On this day in 1937, women in the Philippines won the right to vote after a national referendum. A full 90% of participants supported women’s suffrage, a surprise result in a country that still (in many areas) embraced traditional societal roles for women. Many anti-suffrage commentators feared that women voting would ruin the traditional family unit and result in a collapse of the social order. Nevertheless, 444,725 out of 492,032 referendum participants voted “yes” and the country became one of the first countries in Southeast Asia to gain universal suffrage as president Manuel L. Quezon – a radical reformer who transformed the pre-war Philippines – signed the suffrage bill into law.
Although the election of Quezon in 1935 helped pave the way for suffrage, the movement began much earlier. Starting in 1906, Filipina women like Pura Villanueva Kalaw founded feminist clubs like the Association Feminista Ilonga and the Manila Women’s club.
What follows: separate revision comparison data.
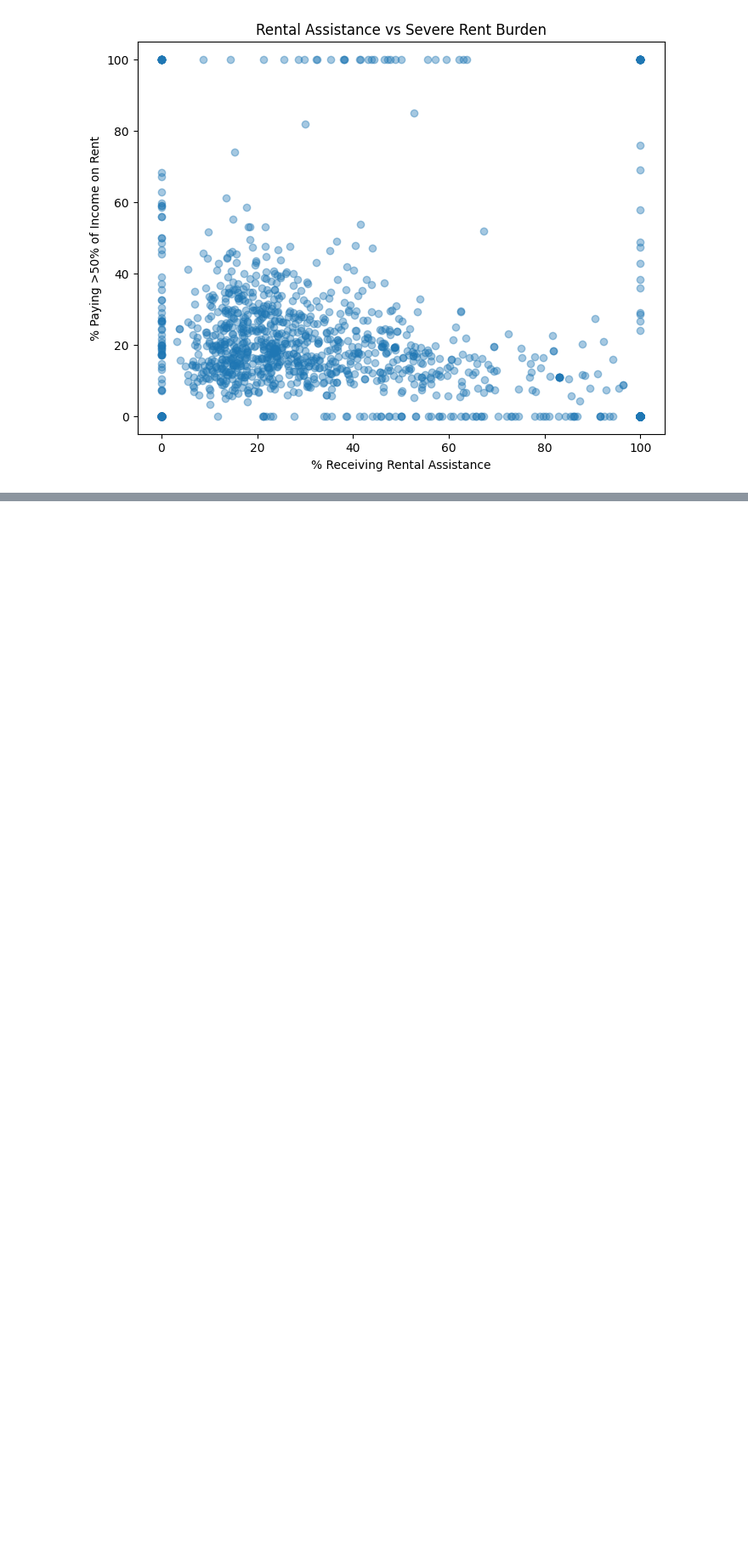
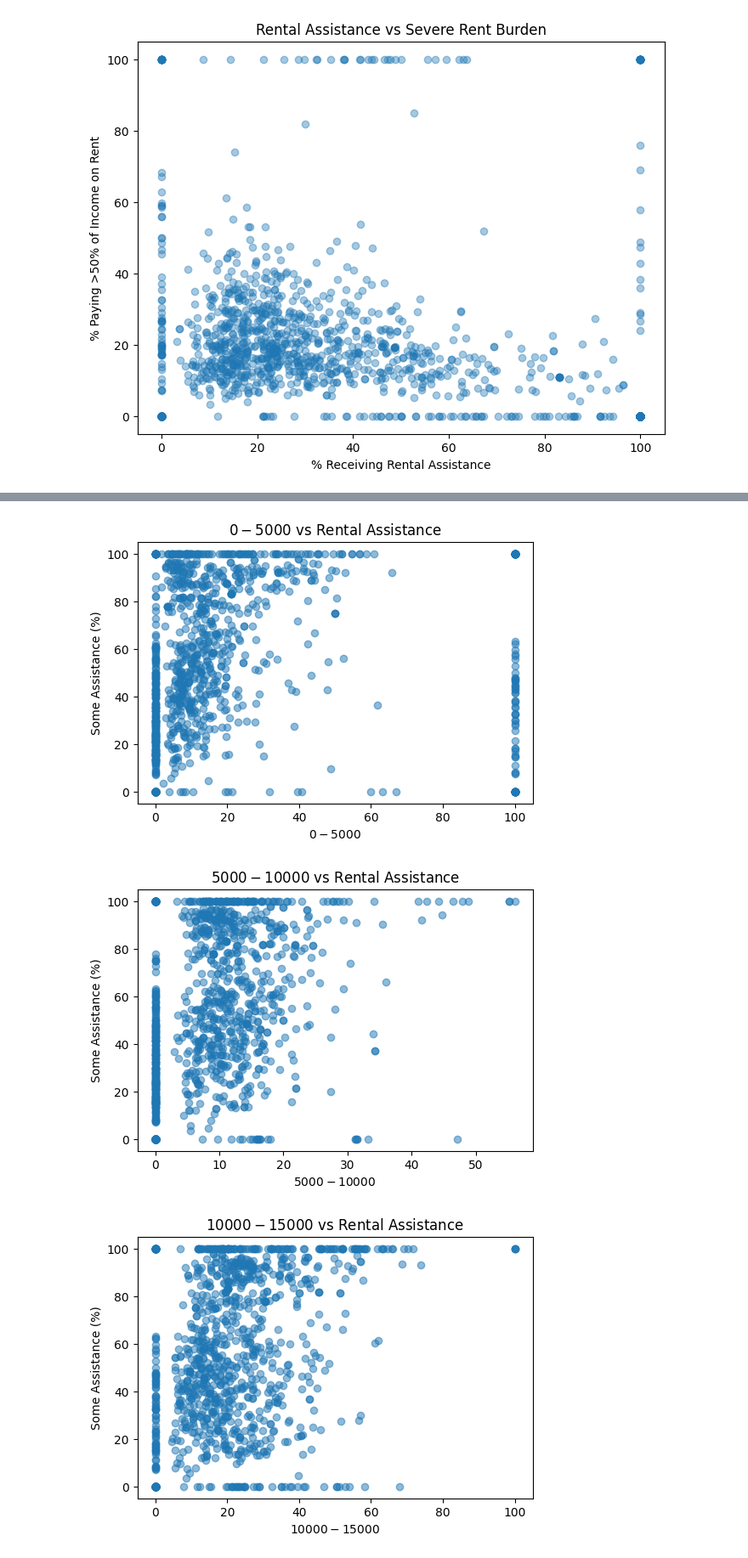
Before and after one commit to bitriagaleonela40-cmd/housing-research, a Jupyter notebook: Housing.ipynb, the cells around one changed output, grey strips where cells are left out. Shown at 85% size. Cells and saved outputs as stored; diff of their text form; code cells hidden in the pictures; blank space fills up the shorter version.

```diff
--- a/Housing.ipynb
+++ b/Housing.ipynb
@@ -449,0 +375,41 @@ plt.show()
+# %%
+#Create a data frame with household income and rental assitance
+Question_two = housing_df[['state', 'propertyname' ,'city', 'UNITS_INC_0_5K_PCT', 'UNITS_INC_5K_10K_PCT',
+       'UNITS_INC_10K_15K_PCT', 'UNITS_INC_15_20K_PCT',
+       'UNITS_INC_GRT_20K_PCT', 	'UNITS_RNTASSTNCE_RPTD_0_PCT', 'UNITS_RNTASSTNCE_RPTD_GRT0_PCT']]
+#Rename variables
+Question_two = Question_two.rename(columns={"UNITS_INC_0_5K_PCT": "$0-$5000"})
+Question_two = Question_two.rename(columns={"UNITS_INC_5K_10K_PCT": "$5000-$10000"})
+Question_two = Question_two.rename(columns={"UNITS_INC_10K_15K_PCT": "$10000-$15000"})
+Question_two = Question_two.rename(columns={"UNITS_INC_15_20K_PCT": "$15000-$20000"})
+Question_two = Question_two.rename(columns={"UNITS_INC_GRT_20K_PCT": "$20000+"})
+Question_two = Question_two.rename(columns={"UNITS_RNTASSTNCE_RPTD_0_PCT": "NoAssitance"})
+Question_two = Question_two.rename(columns={"UNITS_RNTASSTNCE_RPTD_GRT0_PCT": "SomeAssitance"})
+
+#Clean null values
+for col in ['$0-$5000','$5000-$10000','$10000-$15000','$15000-$20000','$20000+',"NoAssitance", "SomeAssitance"]:
+  Question_two[col] = Question_two[col].replace(-4, np.nan)
+
+Question_two = Question_two.dropna(axis = 0, how = 'any', subset = None)
+
+#Data Visualization
+income_cols = ['$0-$5000',
+               '$5000-$10000',
+               '$10000-$15000',
+               '$15000-$20000',
+               '$20000+']
+
+for col in income_cols:
+    plt.figure(figsize=(6,4))
+    plt.scatter(Question_two[col],
+                Question_two['SomeAssitance'],
+                alpha=0.5)
+
+    plt.xlabel(col)
+    plt.ylabel("Some Assistance (%)")
+    plt.title(f"{col} vs Rental Assistance")
+    plt.show()
+# %% [output]
+[figure, added]
+[figure, added]
+[figure, added]
```
Also changed, not shown: parts of 10 cells of this notebook.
In the early 1910s, many middle and upper-class women flocked to the cause – partially a result of the success of suffragettes in Europe and North America – and began pressuring the Philippines’ government to act. After Thai women gained the right to vote in 1932, the broader Southeast Asian suffrage movement gained more traction; soon after, the Philippines adopted a new constitution that made suffrage a legal possibility and the 1937 referendum followed soon after.